Toy jobs hiring has continued to surge as companies continue to add people because “we just can’t get the work done.” The common refrain that I hear is that retailers continue to increase the number of hoops that a manufacturer must jump through in order to get their products placed. During The Great Recession, companies cut so many people that they no longer have enough hands on deck to push all the work through in a timely fashion. Search starts continue to be strong despite last month’s flat unemployment numbers. It will be interesting to see what Friday’s jobs report looks like
A week and a half ago, I returned from The Pinnacle Society’s Spring Conference. This is a group of seventy-five of the country’s top executive recruiters and they are truly “The Big Dogs of Recruiting.” As you might imagine, the years 2008-2011 were difficult ones for the recruiting business and approximately 40% of the recruiting firms that existed in 2007 are no longer with us. In speaking with fellow Pinnacle Society members in 2011, the mood was patchy with some recruiting specialties (notably IT, insurance and accounting) returning to a semblance of normalcy while others continue to flounder. At Toyjobs, 2011 saw great improvement over the depths of 2009 and 2010, but it was still nothing to write home about. Heading to 2012’s Spring Conference, I was feeling optimistic because since the end of Hong Kong Toy Show, toy industry hiring had been soaring. At the Conference, I soon learned that hiring was back close to normal across all industry specialties. Of course, these are the country’s top executive recruiters so their numbers are likely to be stronger than the economy’s as a whole, but I see this as a strong leading indicator of more good things to come in the US employment market. Let’s all hope it continues.
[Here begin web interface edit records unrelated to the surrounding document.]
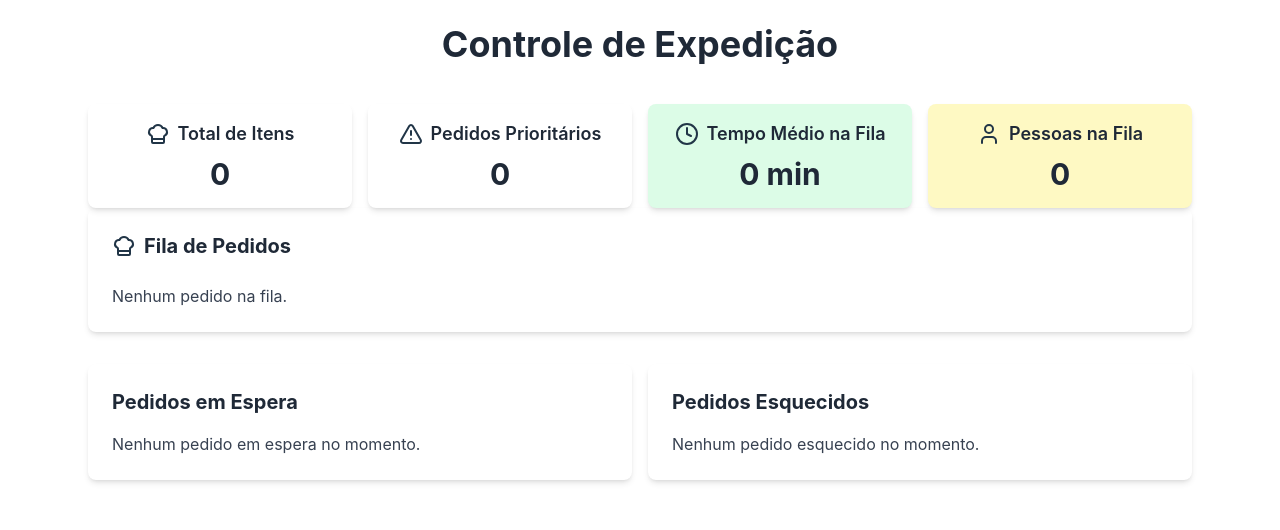
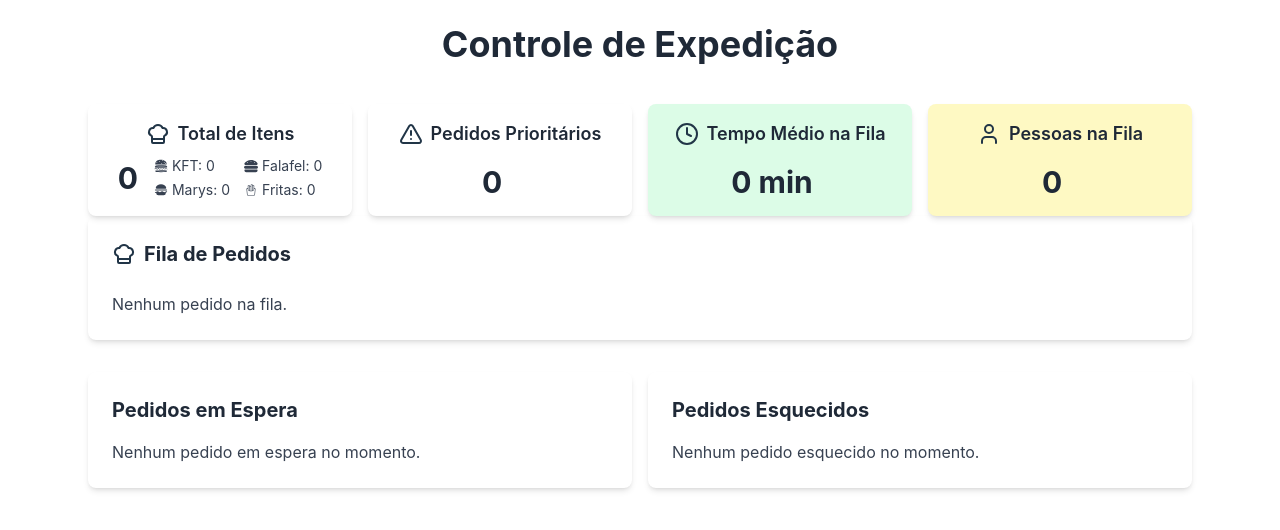
Before and after one commit to TamLeal/Souk-app-to-production, a React (Vite) app: page /expedicao in a window 1280 px wide. Shown: the top 530 px of the page. Built offline with nearby package versions, Linux system fonts and the light colour scheme.

Commit message:
total itens card, adjusted

```diff
--- a/src/components/shared/PanelCard.jsx
+++ b/src/components/shared/PanelCard.jsx
@@ -1,16 +1,17 @@
 import React from 'react';
 import { FaHamburger } from 'react-icons/fa';
+import { GiHamburger } from 'react-icons/gi';
 import { PiHamburgerFill } from 'react-icons/pi';
 import { CiFries } from 'react-icons/ci';
 
 const getItemIcon = (name) => {
   switch (name.toLowerCase()) {
     case 'kft':
+      return <GiHamburger className="mr-1" />;
+    case 'falafel':
       return <FaHamburger className="mr-1" />;
-    case 'falafel':
+    case 'marys':
       return <PiHamburgerFill className="mr-1" />;
-    case 'marys':
-      return <FaHamburger className="mr-1" />;
     case 'fritas':
       return <CiFries className="mr-1" />;
     default:
@@ -19,23 +20,53 @@ const getItemIcon = (name) => {
 };
 
 const PanelCard = ({ icon, label, value, items = [], color }) => {
-  return (
-    <div className={`p-4 bg-${color}-100 rounded-lg shadow-md hover:bg-${color}-200 transition-all duration-300`}>
-      <div className="flex items-center justify-center mb-2">
-        {icon}
-        <span className="ml-2 text-lg font-semibold text-gray-800">{label}</span>
-      </div>
-      <div className="text-3xl font-bold text-center text-gray-800">{value}</div>
-      {items.length > 0 && (
-        <div className="mt-4 grid grid-cols-2 gap-x-3 gap-y-1 text-xs sm:text-sm text-gray-700">
-          {items.map((item, index) => (
-            <div key={index} className="flex items-center">
+  let content;
+
+  if (label === "Total de Itens") {
+    const produtos = ['KFT', 'Falafel', 'Marys', 'Fritas'];
+
+    const itensFixos = produtos.map((produto) => {
+      const item = items.find(item => item.name.toLowerCase() === produto.toLowerCase());
+      return {
+        name: produto,
+        quantity: item ? item.quantity : 0,
+      };
+    });
+
+    content = (
+      <>
+        <div className="text-3xl font-bold text-gray-800 mr-4">
+          {value}
+        </div>
+        <div className="grid grid-cols-2 gap-x-3 gap-y-1 text-xs sm:text-sm text-gray-700">
+          {itensFixos.map((item, index) => (
+            <div key={index} className="flex items-center whitespace-nowrap">
               {getItemIcon(item.name)}
               <span>{item.name}: {item.quantity}</span>
             </div>
           ))}
         </div>
-      )}
+      </>
+    );
+  } else {
+    content = (
+      <>
+        <div className="text-3xl font-bold text-gray-800 mr-4">
+          {value}
+        </div>
+      </>
+    );
+  }
+
+  return (
+    <div className={`p-4 rounded-lg shadow-md bg-${color}-100 hover:bg-${color}-200 transition-all duration-300 flex flex-col justify-between h-full`}>
+      <div className="flex items-center justify-center mb-2">
+        {icon}
+        <span className="ml-2 text-lg font-semibold text-gray-800">{label}</span>
+      </div>
+      <div className="flex items-center justify-center">
+        {content}
+      </div>
     </div>
   );
 };
```
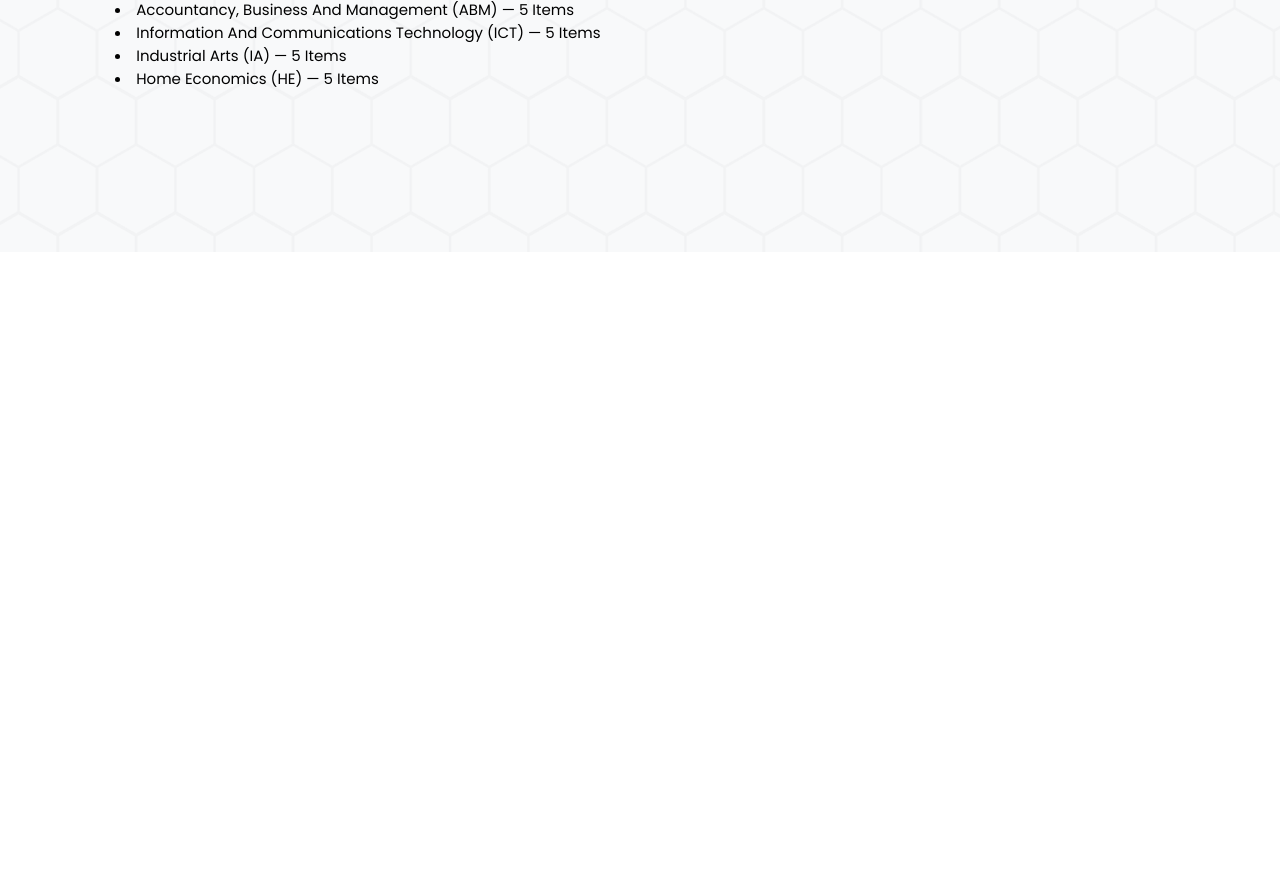
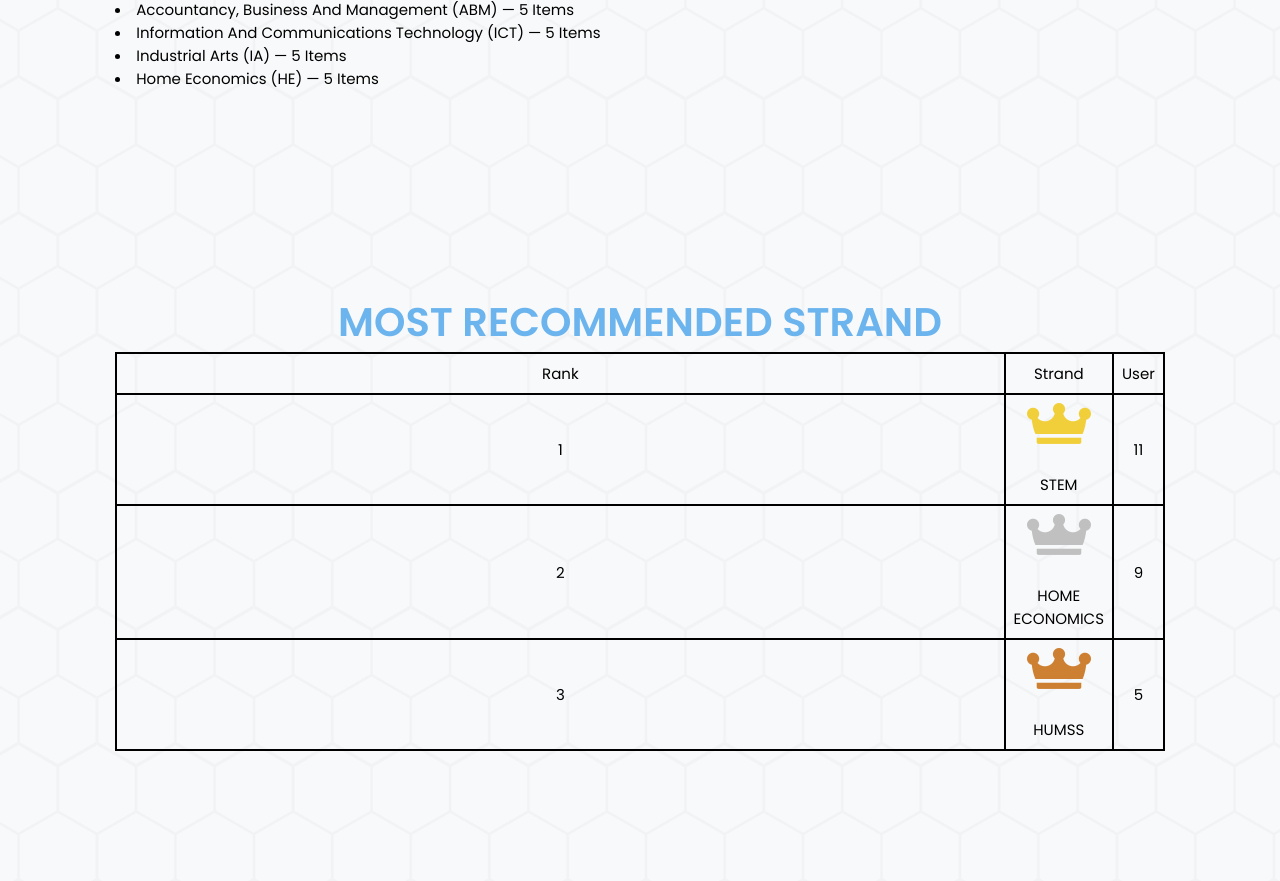
Before and after one commit to christine-lehmann/SHS-Academic-Track-Recommender-System, a PHP site: page /about.php in a window 1280 px wide. Shown: the part 1976-2857 px from the top of the page. Before the commit the page ends 2228 px from the top, so only its background shows below. Run offline with PHP 8.4, Linux system fonts and the light colour scheme.

Commit message:
Added leaderboard UI

```diff
--- a/about.php
+++ b/about.php
@@ -156,6 +156,57 @@
     </div>
 </section>
 
+<!-- LEADERBOARD -->
+
+<section class ="about2" style="background-color: #f8f9fa; text-align: center;">
+    <div class="row">
+        <div class="image">
+            <h3 style="color:#6CB4EE; text-align: center;">Most Recommended Strand</h3>
+            <!-- <img src="images/About image.png" alt=""> -->
+            </div>
+                <table>
+                    <thead>
+                        <tr>
+                            <td>Rank</td>
+                            <td>
+                                Strand
+                            </td>
+                            <td>
+                                User
+                            </td>
+                        </tr>
+                    </thead>
+                    <tbody>
+                        <tr>
+                            <td id="winner">1</td>
+                            <td><img src="images/crown(1).png"><p>STEM</p></td>
+                            <td>11</td>
+                        </tr>
+
+                        <tr>
+                            <td id="runner-up">2</td>
+                            <td><img src="images/crown(2).png"><p>HOME ECONOMICS</p></td>
+                            <td>9</td>
+                        </tr>
+
+                        <tr>
+                            <td id="second-runner-up">3</td>
+                            <td><img src="images/crown(3).png"><p>HUMSS</p></td>
+                            <td>5</td>
+                        </tr>
+                        </tr>
+                    </tbody>
+                </table>
+            </div>
+        </div>
+
+        <!-- <div class="content">
+             <img src="images/About image.png" alt="">
+             <a href="" class="btn">learn more</a>
+        </div> -->
+    </div>
+</section>
+
 
 <!-- about section ends -->
 
```
Also changed, not shown: images/crown(1).png (added), images/crown(2).png (added), images/crown(3).png (added).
Cautiously breathing easier,
P.S. What is it with these Wal-Mart Vice Chairmen? First, we had Tom Coughlin pocketing a cool half million in gift cards for his personal use and now The New York Times alleges that Vice Chairman Edward Castro Wright was involved in a regular program of bribing local officials to facilitate the granting of leases and building permits while he was running Wal-Mart de Mexico. To date, these allegations have not been proven and we should all remember that The New York Times has a record of being a little aggressive at grabbing headlines and a little lax in their fact checking (Does anyone remember Iraqi Weapons of Mass Destruction – not to mention yellowcake). That said, many of us are aware of the sometimes strange practices one has to engage in even here in the United States just to get a permit to add screens to a porch. As a Wal-Mart shareholder, I’m upset but have to admit that I consider this a much better use of company funds than nicking three 12 gauge shotguns, a few half gallons of vodka, a large polish sausage, and a lone Celine Dion CD and hailing them back to your private compound for what must have been some sort of unholy (or at least unwholesome) secret Ozark ritual. In any case, just don’t be caught trying to give a Wal-Mart buyer a soda.